Mia Michaels, whose company, Reality at Work, makes its New York debut Wednesday through Sunday at the Upper East Side’s Playhouse 91, has choreographed for Prince, Gloria Estefan, and MTV’s Hot Properties. Her dancers exude steely instead of noodly movement qualities. When a leg, male or female, shoots into the air, it’s perpendicular to the ground, capped by an exquisitely arched foot. She’s not into navel-gazing stuff that distances audiences: “When I do concert work I want to entertain as well as speak what I have to say,” she says, citing her Against the Current as descriptive of her career—always pushing toward something better.
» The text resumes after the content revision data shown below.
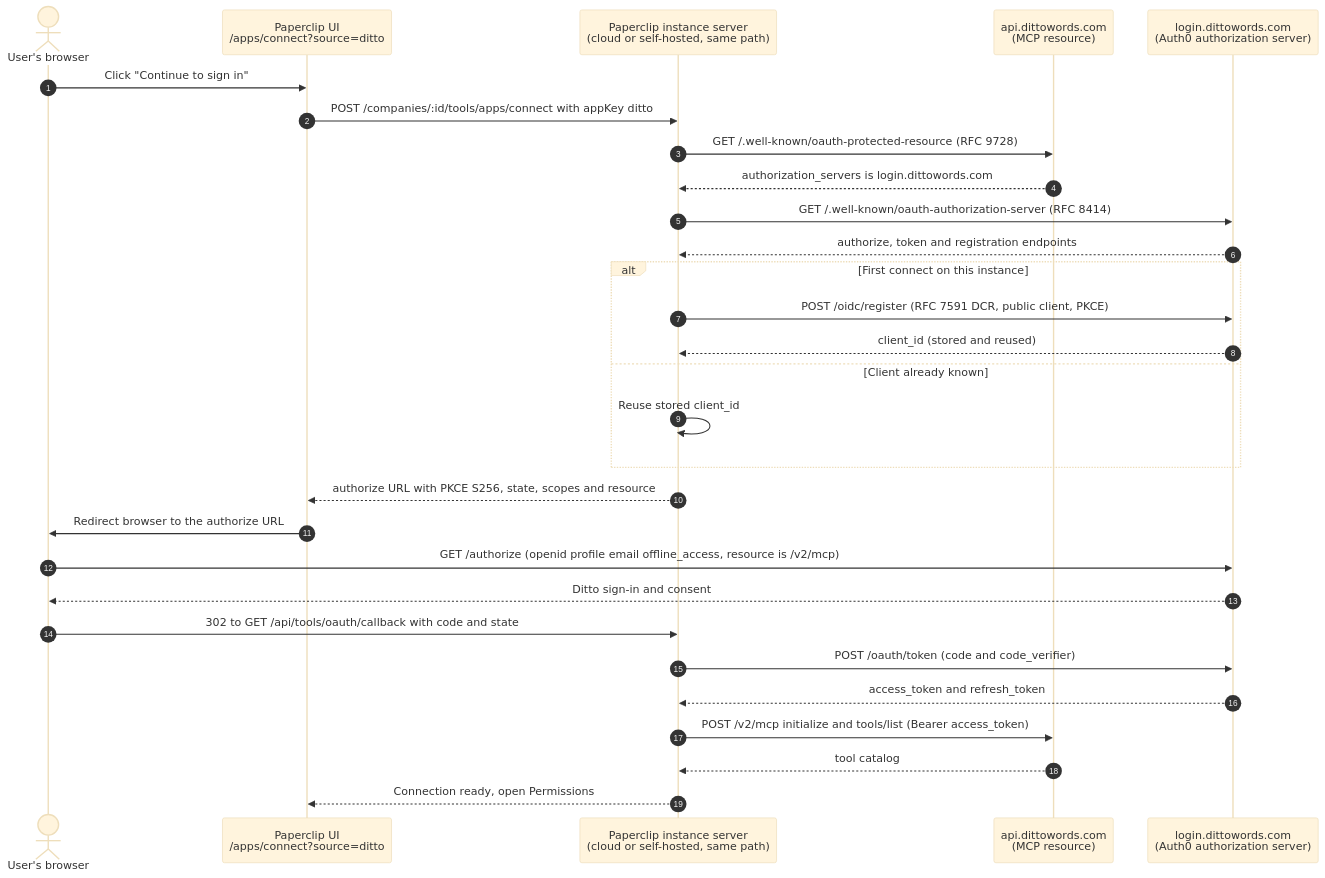
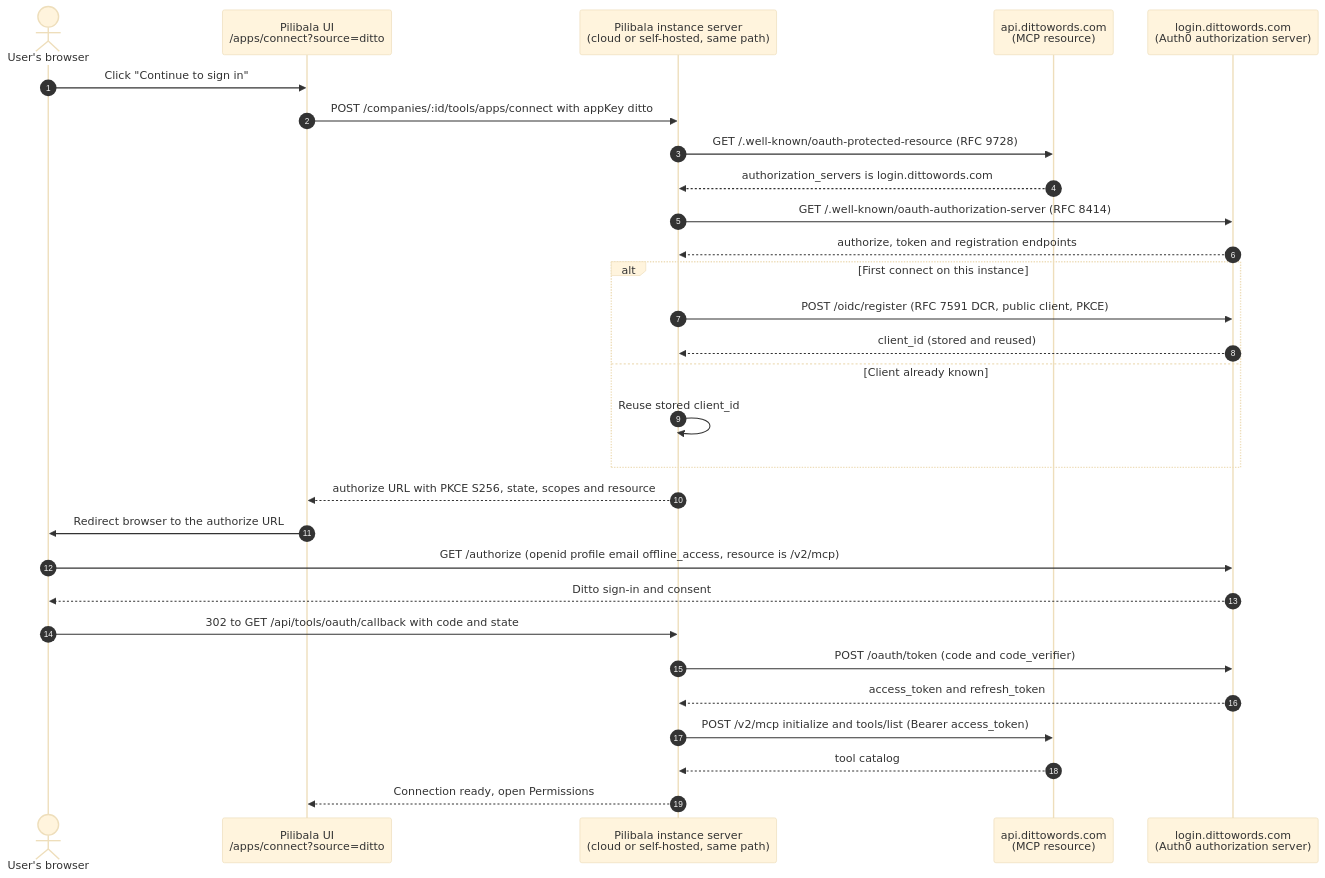
One commit to Nibilu/paperclip changed the diagram in doc/connections/DITTO.md. Above: the diagram before and after it, drawn with Mermaid (base theme). The commit also changed other lines of this file and 11568 other files, not shown here.

First line of the commit message:
chore(rebrand): replay deterministic paperclip->pilibala rebrand onto upstream merge

````diff
--- a/doc/connections/DITTO.md
+++ b/doc/connections/DITTO.md
@@ -58,32 +58,32 @@
 ```mermaid
 sequenceDiagram
     autonumber
     actor U as User's browser
-    participant UI as Paperclip UI<br/>/apps/connect?source=ditto
-    participant S as Paperclip instance server<br/>(cloud or self-hosted, same path)
+    participant UI as Pilibala UI<br/>/apps/connect?source=ditto
+    participant S as Pilibala instance server<br/>(cloud or self-hosted, same path)
     participant M as api.dittowords.com<br/>(MCP resource)
     participant A as login.dittowords.com<br/>(Auth0 authorization server)
 
     U->>UI: Click "Continue to sign in"
     UI->>S: POST /companies/:id/tools/apps/connect with appKey ditto
     S->>M: GET /.well-known/oauth-protected-resource (RFC 9728)
     M-->>S: authorization_servers is login.dittowords.com
     S->>A: GET /.well-known/oauth-authorization-server (RFC 8414)
     A-->>S: authorize, token and registration endpoints
     alt First connect on this instance
         S->>A: POST /oidc/register (RFC 7591 DCR, public client, PKCE)
         A-->>S: client_id (stored and reused)
     else Client already known
         S->>S: Reuse stored client_id
     end
     S-->>UI: authorize URL with PKCE S256, state, scopes and resource
     UI->>U: Redirect browser to the authorize URL
     U->>A: GET /authorize (openid profile email offline_access, resource is /v2/mcp)
     A-->>U: Ditto sign-in and consent
     U->>S: 302 to GET /api/tools/oauth/callback with code and state
     S->>A: POST /oauth/token (code and code_verifier)
     A-->>S: access_token and refresh_token
     S->>M: POST /v2/mcp initialize and tools/list (Bearer access_token)
     M-->>S: tool catalog
     S-->>UI: Connection ready, open Permissions
 ```
````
According to dancer Jason Parsons, “Our group is different from any other company because we feel each other’s emotion. Mia’s work comes from a deeper place.”
“We use technique and virtuosity, but it has an element of the street and the soul,” echoes another company member. “Even though it’s concert work, it’s not so internal and self-indulgent that it’s just for the choreographer and the dancers. We feel like we’re speaking to the audience and sharing. It’s not just internal.”
Michaels describes her style as “modern dance with a commercial jazz edge done by classically and jazz-trained dancers.” In other words, powerful, emotionally raw dancing by limber, beautifully chiseled bodies. All but one of RAW’s dancers come from the commercial dance world—sitcoms, videos, industrials. Mark Meismer, fresh from dancing a “Greased Lightning” skit on Home Improvement, says “doing television and film is fun and the money is great, but there is nothing artistically fulfilling about it. We train our whole lives to dance and then do the Academy Awards; you’re a fish in the back swimming during The Little Mermaid. Dancing a 20-minute piece by Mia, you’re not thinking about camera three or ‘Make sure you look to the right and smile on five.’ After you perform a piece of Mia’s, you come offstage like ‘Wow, I just danced my soul.'”